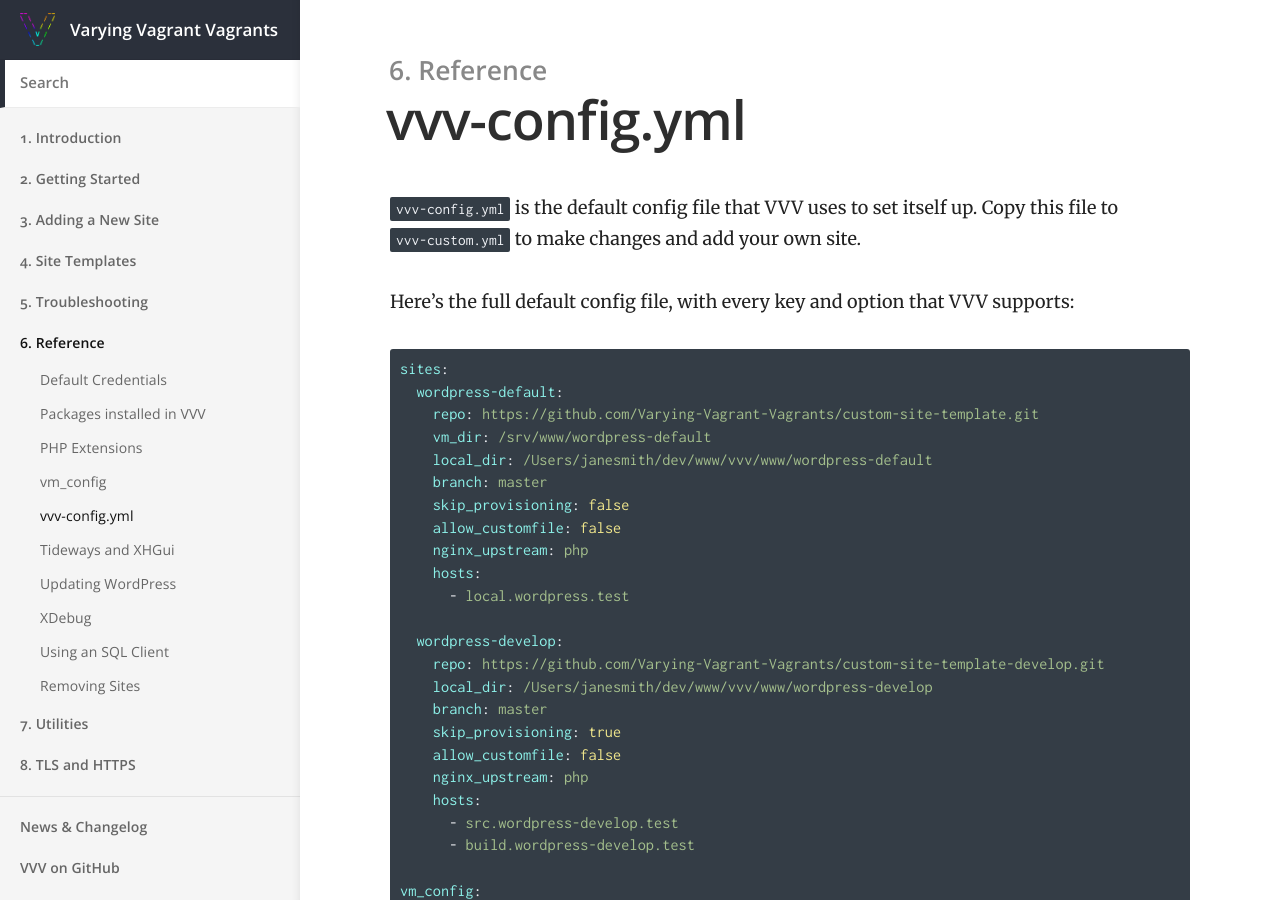
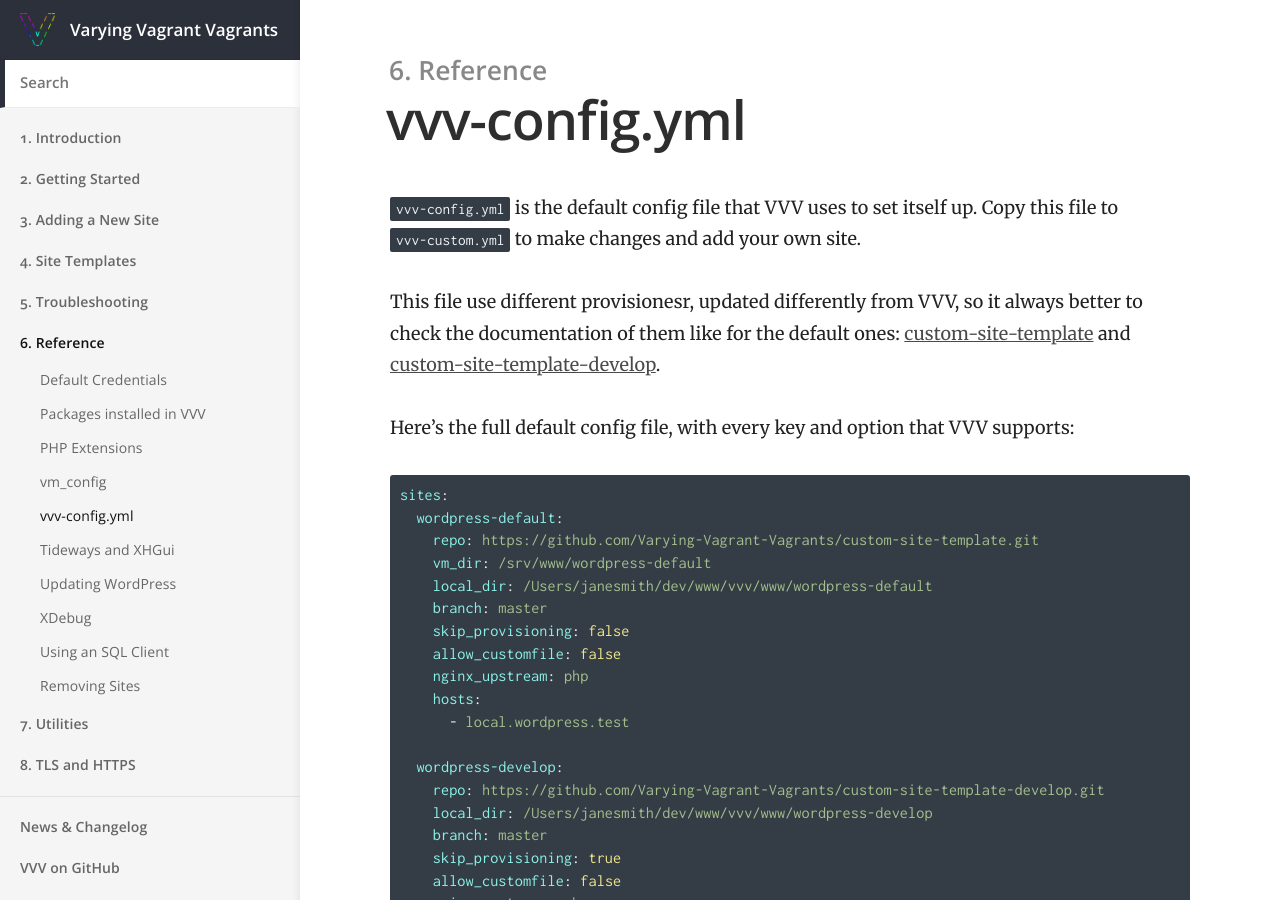
Before and after one commit to Varying-Vagrant-Vagrants/varyingvagrantvagrants.org, a Jekyll site: the page built from docs/en-US/vvv-config.yml.md, in a window 1280 px wide and 900 px high. Built offline with Jekyll 4.4.1, drawn with Linux system fonts in a browser that asks for light colours.

Commit message:
Fix #1935

```diff
--- a/docs/en-US/vvv-config.yml.md
+++ b/docs/en-US/vvv-config.yml.md
@@ -7,6 +7,8 @@ permalink: /docs/en-US/vvv-config/
 ---
 
 `vvv-config.yml` is the default config file that VVV uses to set itself up. Copy this file to `vvv-custom.yml` to make changes and add your own site.
+
+This file use different provisionesr, updated differently from VVV, so it always better to check the documentation of them like for the default ones: [custom-site-template](https://github.com/Varying-Vagrant-Vagrants/custom-site-template/blob/master/README.md) and [custom-site-template-develop](https://github.com/Varying-Vagrant-Vagrants/custom-site-template-develop/blob/master/README.md).
 
 Here's the full default config file, with every key and option that VVV supports:
 
```
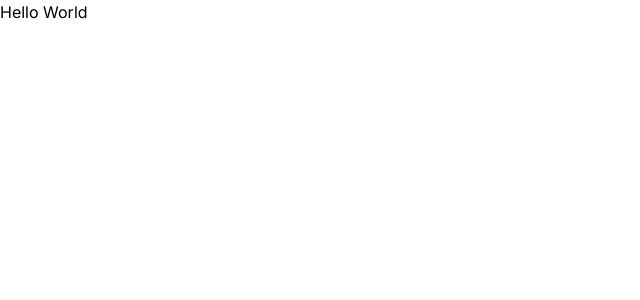
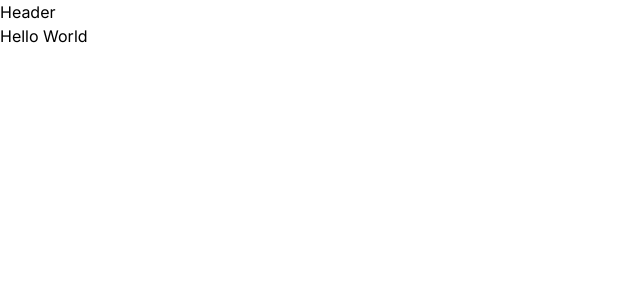
Before and after one commit to erikaperciliano/devStore, a Next.js app: page / in a window 1280 px wide. Shown: the top 300 px of the page, without its empty margins (0-640 px from the left). Built offline with nearby package versions, Linux system fonts and the light colour scheme.

Commit message:
calls the Header Component

```diff
--- a/src/app/(store)/layout.tsx
+++ b/src/app/(store)/layout.tsx
@@ -1,7 +1,11 @@
+import Header from "@/components/header";
 import { ReactNode } from "react";
 
 export default function StoreLayout({ children }: { children : ReactNode}){
   return(
-    <div>{children}</div>
+    <div>
+      <Header />
+      {children}
+    </div>
   )
 }
```
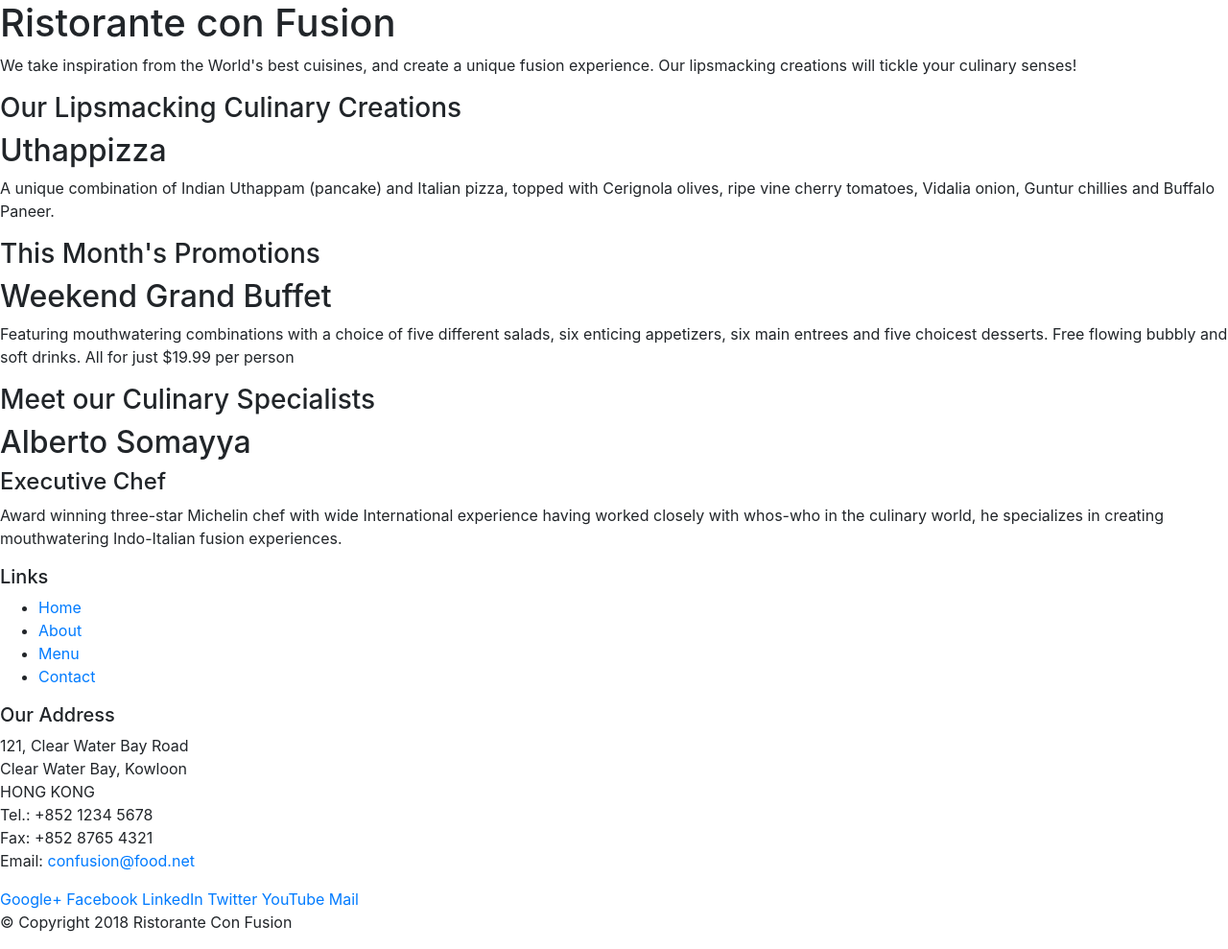
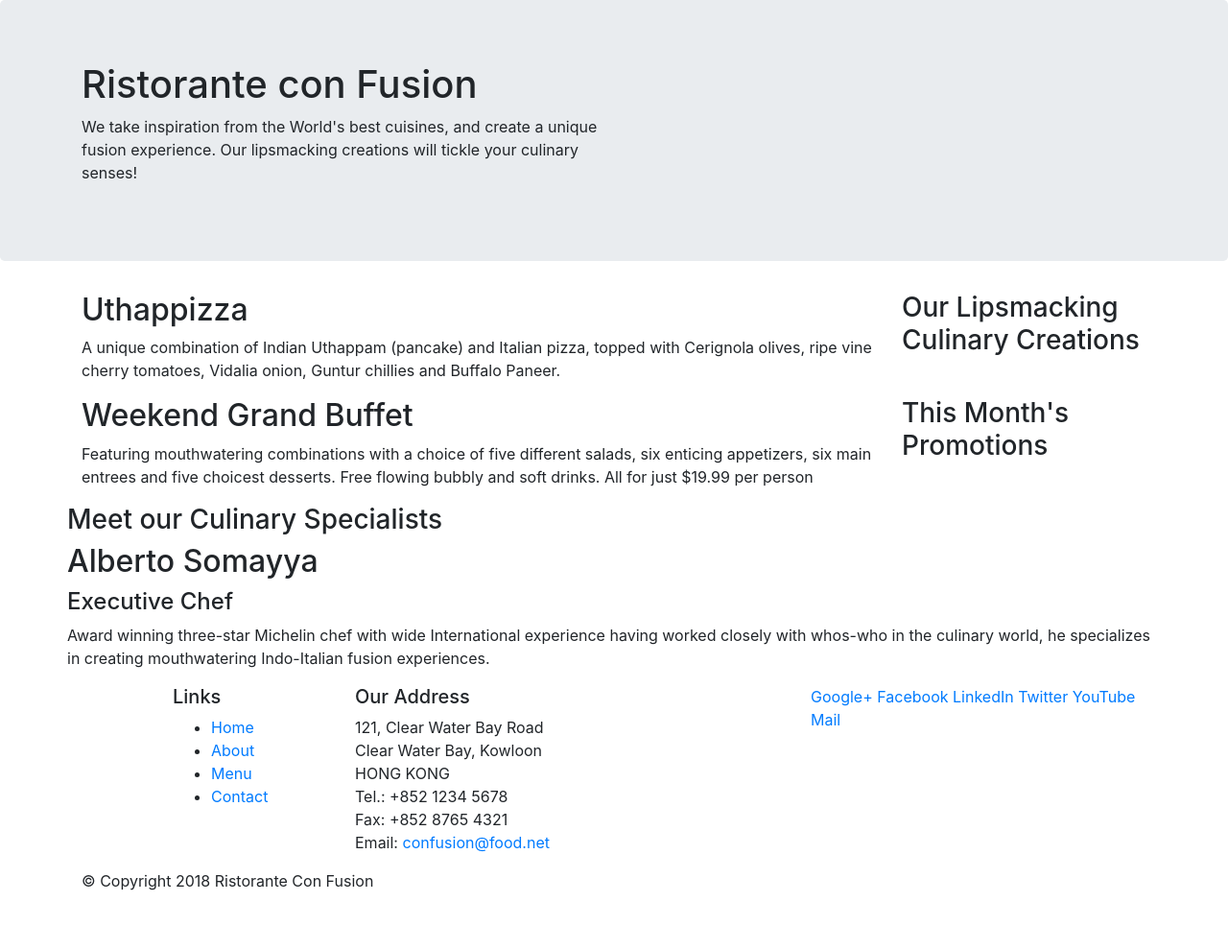
Before and after one commit to Ejikson/conFusion, a website: page index.html in a window 1280 px wide. Shown: the whole page at 96% size. After the commit the page ends 946 px from the top, so only its background shows below. Drawn offline with nearby package versions, Linux system fonts and the light colour scheme.

Commit message:
Bootstrap Grid Part One.

```diff
--- a/index.html
+++ b/index.html
@@ -14,42 +14,42 @@
 
 <body>
 
-    <header>
-        <div>
-            <div>
-                <div>
+    <header class="jumbotron">
+        <div class="container">
+            <div class="row">
+                <div class="col-12 col-sm-6">
                     <h1>Ristorante con Fusion</h1>
                     <p>We take inspiration from the World's best cuisines, and create a unique fusion experience. Our lipsmacking creations will tickle your culinary senses!</p>
                 </div>
-                <div>
+                <div class="col-12 col-sm">
                 </div>
             </div>
         </div>
     </header>
 
-    <div>
-        <div>
-            <div>
+    <div class="container">
+        <div class="row">
+            <div class="col-12 col-sm-4 order-sm-last col-md-3">
                 <h3>Our Lipsmacking Culinary Creations</h3>
             </div>
-            <div>
+            <div class="col col-sm order-sm-first col-md">
                 <h2>Uthappizza</h2>
                 <p>A unique combination of Indian Uthappam (pancake) and Italian pizza, topped with Cerignola olives, ripe vine cherry tomatoes, Vidalia onion, Guntur chillies and Buffalo Paneer.</p>
             </div>
         </div>
 
 
-        <div>
-            <div>
+        <div class="row">
+            <div class="col-12 col-sm-4 order-sm-last col-md-3">
                 <h3>This Month's Promotions</h3>
             </div>
-            <div>
+            <div class="col col-sm order-sm-first col-md">
                 <h2>Weekend Grand Buffet</h2>
                 <p>Featuring mouthwatering combinations with a choice of five different salads, six enticing appetizers, six main entrees and five choicest desserts. Free flowing bubbly and soft drinks. All for just $19.99 per person </p>
             </div>
         </div>
 
-        <div>
+        <div class="row">
             <div>
                 <h3>Meet our Culinary Specialists</h3>
             </div>
@@ -62,9 +62,9 @@
     </div>
 
     <footer>
-        <div>
-            <div>
-                <div>
+        <div class="container">
+            <div class="row">
+                <div class="col-4 offset-1 col-sm-2">
                     <h5>Links</h5>
                     <ul>
                         <li><a href="#">Home</a></li>
@@ -73,7 +73,7 @@
                         <li><a href="#">Contact</a></li>
                     </ul>
                 </div>
-                <div>
+                <div class="col-7 col-sm-5">
                     <h5>Our Address</h5>
                     <address>
 		              121, Clear Water Bay Road<br>
@@ -84,7 +84,7 @@
 		              Email: <a href="mailto:confusion@food.net">confusion@food.net</a>
 		           </address>
                 </div>
-                <div>
+                <div class="col-12 col-sm-4">
                     <div>
                         <a href="http://google.com/+">Google+</a>
                         <a href="http://www.facebook.com/profile.php?id=">Facebook</a>
@@ -95,8 +95,8 @@
                     </div>
                 </div>
            </div>
-           <div>
-                <div>
+           <div class="row">
+                <div class="col-auto">
                     <p>© Copyright 2018 Ristorante Con Fusion</p>
                 </div>
            </div>
```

▸ WORK ITEM
Copy each line in the listing where "href" appears.

▸ EXERCISE OUTPUT
                         <li><a href="#">Home</a></li>
                         <li><a href="#">Contact</a></li>
 		              Email: <a href="mailto:confusion@food.net">confusion@food.net</a>
                         <a href="http://google.com/+">Google+</a>
                         <a href="http://www.facebook.com/profile.php?id=">Facebook</a>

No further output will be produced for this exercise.